▶ **Directions**: Retype every line of the data, keeping each word exactly.

Before-and-after change data:
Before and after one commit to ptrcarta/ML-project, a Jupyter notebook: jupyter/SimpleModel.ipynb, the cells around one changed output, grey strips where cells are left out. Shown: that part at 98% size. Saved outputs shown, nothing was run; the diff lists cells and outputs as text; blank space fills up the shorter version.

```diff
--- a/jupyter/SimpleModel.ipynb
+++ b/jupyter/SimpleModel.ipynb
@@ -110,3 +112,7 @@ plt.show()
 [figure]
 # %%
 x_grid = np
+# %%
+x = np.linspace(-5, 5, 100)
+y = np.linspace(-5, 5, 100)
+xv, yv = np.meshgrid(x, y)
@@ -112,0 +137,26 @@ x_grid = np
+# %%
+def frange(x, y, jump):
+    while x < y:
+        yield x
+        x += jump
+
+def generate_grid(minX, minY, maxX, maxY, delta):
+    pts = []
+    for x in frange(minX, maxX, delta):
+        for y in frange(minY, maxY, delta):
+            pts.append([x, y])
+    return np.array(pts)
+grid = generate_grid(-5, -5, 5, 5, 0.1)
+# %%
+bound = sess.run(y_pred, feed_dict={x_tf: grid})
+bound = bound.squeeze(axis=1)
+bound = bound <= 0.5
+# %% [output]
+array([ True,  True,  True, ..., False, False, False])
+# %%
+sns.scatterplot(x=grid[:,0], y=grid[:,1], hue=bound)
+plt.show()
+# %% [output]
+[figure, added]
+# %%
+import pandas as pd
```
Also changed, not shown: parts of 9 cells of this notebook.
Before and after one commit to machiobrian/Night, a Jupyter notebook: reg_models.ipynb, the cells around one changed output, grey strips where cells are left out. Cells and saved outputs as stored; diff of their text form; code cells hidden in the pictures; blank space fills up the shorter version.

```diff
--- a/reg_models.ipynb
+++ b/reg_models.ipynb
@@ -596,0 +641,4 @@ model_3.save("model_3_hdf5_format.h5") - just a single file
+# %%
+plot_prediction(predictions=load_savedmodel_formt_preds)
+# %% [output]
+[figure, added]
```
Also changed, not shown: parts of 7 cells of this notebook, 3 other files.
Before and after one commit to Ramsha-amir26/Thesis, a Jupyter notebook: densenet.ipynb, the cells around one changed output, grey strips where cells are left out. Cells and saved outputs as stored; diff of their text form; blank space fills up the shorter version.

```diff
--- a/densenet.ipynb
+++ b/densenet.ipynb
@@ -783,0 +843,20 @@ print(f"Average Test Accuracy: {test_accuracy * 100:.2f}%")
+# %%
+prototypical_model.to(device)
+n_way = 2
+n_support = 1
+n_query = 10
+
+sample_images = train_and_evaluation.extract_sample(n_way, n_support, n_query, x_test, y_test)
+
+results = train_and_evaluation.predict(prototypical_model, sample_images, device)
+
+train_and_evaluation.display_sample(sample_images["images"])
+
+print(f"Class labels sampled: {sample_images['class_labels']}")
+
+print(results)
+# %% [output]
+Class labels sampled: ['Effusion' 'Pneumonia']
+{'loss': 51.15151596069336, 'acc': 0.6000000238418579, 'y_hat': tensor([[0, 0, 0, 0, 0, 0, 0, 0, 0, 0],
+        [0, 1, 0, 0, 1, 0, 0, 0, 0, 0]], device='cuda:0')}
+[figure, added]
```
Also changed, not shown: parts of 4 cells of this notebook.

▶ **Task result**:
Before and after one commit to ptrcarta/ML-project, a Jupyter notebook: jupyter/SimpleModel.ipynb, the cells around one changed output, grey strips where cells are left out. Shown: that part at 98% size. Saved outputs shown, nothing was run; the diff lists cells and outputs as text; blank space fills up the shorter version.

```diff
--- a/jupyter/SimpleModel.ipynb
+++ b/jupyter/SimpleModel.ipynb
@@ -110,3 +112,7 @@ plt.show()
 [figure]
 # %%
 x_grid = np
+# %%
+x = np.linspace(-5, 5, 100)
+y = np.linspace(-5, 5, 100)
+xv, yv = np.meshgrid(x, y)
@@ -112,0 +137,26 @@ x_grid = np
+# %%
+def frange(x, y, jump):
+    while x < y:
+        yield x
+        x += jump
+
+def generate_grid(minX, minY, maxX, maxY, delta):
+    pts = []
+    for x in frange(minX, maxX, delta):
+        for y in frange(minY, maxY, delta):
+            pts.append([x, y])
+    return np.array(pts)
+grid = generate_grid(-5, -5, 5, 5, 0.1)
+# %%
+bound = sess.run(y_pred, feed_dict={x_tf: grid})
+bound = bound.squeeze(axis=1)
+bound = bound <= 0.5
+# %% [output]
+array([ True,  True,  True, ..., False, False, False])
+# %%
+sns.scatterplot(x=grid[:,0], y=grid[:,1], hue=bound)
+plt.show()
+# %% [output]
+[figure, added]
+# %%
+import pandas as pd
```
Also changed, not shown: parts of 9 cells of this notebook.
Before and after one commit to machiobrian/Night, a Jupyter notebook: reg_models.ipynb, the cells around one changed output, grey strips where cells are left out. Cells and saved outputs as stored; diff of their text form; code cells hidden in the pictures; blank space fills up the shorter version.

```diff
--- a/reg_models.ipynb
+++ b/reg_models.ipynb
@@ -596,0 +641,4 @@ model_3.save("model_3_hdf5_format.h5") - just a single file
+# %%
+plot_prediction(predictions=load_savedmodel_formt_preds)
+# %% [output]
+[figure, added]
```
Also changed, not shown: parts of 7 cells of this notebook, 3 other files.
Before and after one commit to Ramsha-amir26/Thesis, a Jupyter notebook: densenet.ipynb, the cells around one changed output, grey strips where cells are left out. Cells and saved outputs as stored; diff of their text form; blank space fills up the shorter version.

```diff
--- a/densenet.ipynb
+++ b/densenet.ipynb
@@ -783,0 +843,20 @@ print(f"Average Test Accuracy: {test_accuracy * 100:.2f}%")
+# %%
+prototypical_model.to(device)
+n_way = 2
+n_support = 1
+n_query = 10
+
+sample_images = train_and_evaluation.extract_sample(n_way, n_support, n_query, x_test, y_test)
+
+results = train_and_evaluation.predict(prototypical_model, sample_images, device)
+
+train_and_evaluation.display_sample(sample_images["images"])
+
+print(f"Class labels sampled: {sample_images['class_labels']}")
+
+print(results)
+# %% [output]
+Class labels sampled: ['Effusion' 'Pneumonia']
+{'loss': 51.15151596069336, 'acc': 0.6000000238418579, 'y_hat': tensor([[0, 0, 0, 0, 0, 0, 0, 0, 0, 0],
+        [0, 1, 0, 0, 1, 0, 0, 0, 0, 0]], device='cuda:0')}
+[figure, added]
```
Also changed, not shown: parts of 4 cells of this notebook.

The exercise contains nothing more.